Electron Probe Microanalysis (EPMA) Facility

The Electron Probe Microanalysis Facility features a world-class Cameca SX100 instrument and is located in the Grant Institute, School of GeoSciences, at the University of Edinburgh.

 

EPMA

The Facility supports a wide range of academic and commercial research. It is available to researchers and students from the School of Geosciences, from universities and commercial organisations within and beyond the UK. Enquiries from those interested in obtaining data are welcome.

The Facility offers bespoke analytical set-ups for almost any element combination in solids such as minerals, glasses, metals and alloys, ceramics and biominerals.

The Facility has developed specialist applications for specific researchers and research communities. Since the 1990s it has served the UK-based and international earth and environmental research communities via the Tephra Analysis Unit

EPMA COVID-19 UPDATE: The facility will be available as soon as safely possible. For any clients who are unable to travel in person to Edinburgh, the Facility Manager can analyse samples, provided with suitable detailed instructions from the client. Please contact  Dr Chris Hayward to discuss specific work.

 

Instrument Capabilities

The electron probe microanalyser is capable of fully quantitative analysis of almost every element between boron and uranium, with a spatial resolution as high as 1 micron and excellent analytical precision. These analytical capabilities, combined with data processing software, form a very powerful and cost-effective tool for academic and industrial research.

The technique of EPMA uses a focussed incident electron beam to generate X-rays that identify the elements and their concentrations within samples. Instrument calibration is carried out by analysing reference materials with known compositions. Routine detection limits are typically 60 – 600 ppm, depending on the element and host material. The SX100 is designed for automation and when samples permit, can be set up for automated analyses overnight and during weekends, maximising data collection and cost-effectiveness.

The configuration of Edinburgh’s electron probe microanalyser enables high quality analysis of a very wide range of materials, including minerals, metals and alloys, glasses, ceramics and bone. The SX100 is therefore exceptionally versatile and has capabilities in fields such as earth and environmental sciences, materials sciences, engineering, biological and medical sciences, archaeology, forensics, manufacturing, process and quality control. In addition to quantitative analysis of specific locations on samples, the SX100 can produce qualitative and quantitative element distribution maps with resolutions as high as 1 micron, line profiles and analyses of thin layers.

The Facility is actively engaged in technique development to improve current methods and extend the range of applications of EPMA. Developments have lead to improved spatial resolutions for analysis of glassy materials with beam diameters of 3 and 5 microns without beam-induced chemical modification (Hayward, 2012). This permits analysis of highly vesicular and/or fine-grained, distal tephras and small melt inclusions. Other developments have improved analysis of elements such as carbon, nitrogen and oxygen.

 

Working at the Facility
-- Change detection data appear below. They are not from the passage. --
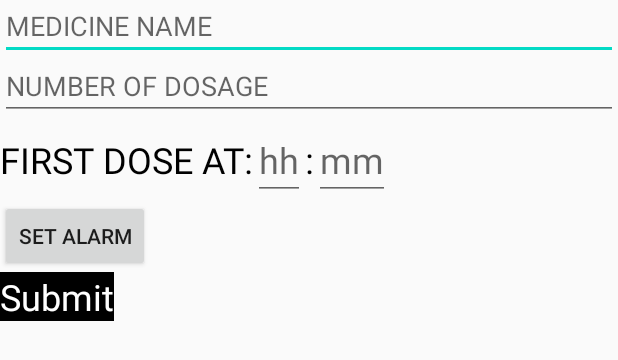
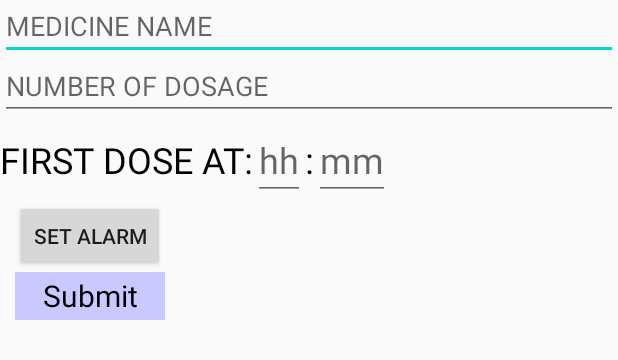
Before and after one commit to Gaurav2807/Health-Reminder, an Android app: the layout listview_medicine.xml on its own in the app's theme, with its tools: preview values and no code run, on a phone screen of 412 x 824 dp. Shown: the top 360 px of the screen. Run offline under Robolectric (Android 15) with nearby library versions, the phone set to English and light mode, and no system bars.

Commit message:
declared activity in manifest and sorted some bug

```diff
--- a/app/src/main/java/com/example/healthreminder/MainActivity.java
+++ b/app/src/main/java/com/example/healthreminder/MainActivity.java
@@ -1,5 +1,6 @@
 package com.example.healthreminder;
 
+import android.content.Intent;
 import android.os.Bundle;
 import android.view.View;
 import android.widget.Toast;
--- a/app/src/main/res/layout/activity_medicine.xml
+++ b/app/src/main/res/layout/activity_medicine.xml
@@ -26,6 +26,7 @@
 
 
     <Button
+        android:layout_marginLeft="10dp"
         android:id="@+id/addView"
         android:layout_width="wrap_content"
         android:layout_height="wrap_content"
--- a/app/src/main/res/layout/listview_medicine.xml
+++ b/app/src/main/res/layout/listview_medicine.xml
@@ -60,6 +60,7 @@
     </LinearLayout>
 
     <Button
+        android:layout_marginLeft="10dp"
         android:id="@+id/setAlarm"
         android:layout_width="wrap_content"
         android:layout_height="wrap_content"
@@ -67,13 +68,15 @@
 
 
     <TextView
+        android:gravity="center"
+        android:layout_marginLeft="10dp"
         android:id="@+id/submit"
-        android:textColor="@color/white"
-        android:background="@color/black"
-        android:layout_width="wrap_content"
-        android:layout_height="wrap_content"
+        android:textColor="@color/black"
+        android:background="@color/blue"
+        android:layout_width="100dp"
+        android:layout_height="32dp"
         android:text="Submit"
-        android:textSize="24dp"></TextView>
+        android:textSize="20dp"></TextView>
 
 
 </LinearLayout>
```
Also changed, not shown: app/src/main/AndroidManifest.xml (+10 -0 lines), app/src/main/java/com/example/healthreminder/medicineActivity.java (+18 -12 lines), app/src/main/res/layout/activity_main.xml (+9 -0 lines).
Clients may attend the Facility in person or (except students) may send samples with instructions for the Facility Manager to carry out the analyses.

For those attending the Facility in person, training in the operation of the SX100 is provided for clients with all levels of experience and expertise. Most clients quickly gain familiarity with the main operations. Support is provided throughout the working day and emergency contact is available out of hours in case of serious problems. Internet access is available to clients throughout their stay.

There are excellent transport links between the Facility, Waverley train station and Edinburgh airport, as well as to the city centre.

A parking permit for one vehicle at the location of the Facility is available to clients, subject to space being available in the car park.

A range of accommodation is available within 1-2 km of the Facility. Regular buses run from the airport and city centre to locations close to the Facility.

The campus has a variety of eateries, and there are supermarkets at Cameron Toll shopping centre, 0.5 km away from the Facility. A small kitchen is available adjacent to the EPMA instrument, with fridges, microwave and kettle.

Contact Details

Dr Christopher Hayward

Contact details

Address

Street

Grant Institute, James Hutton Road School of GeoSciences, University of Edinburgh, Kings Buildings West Mains Road, Edinburgh. EH9 3FE

This article was published on 25 May, 2020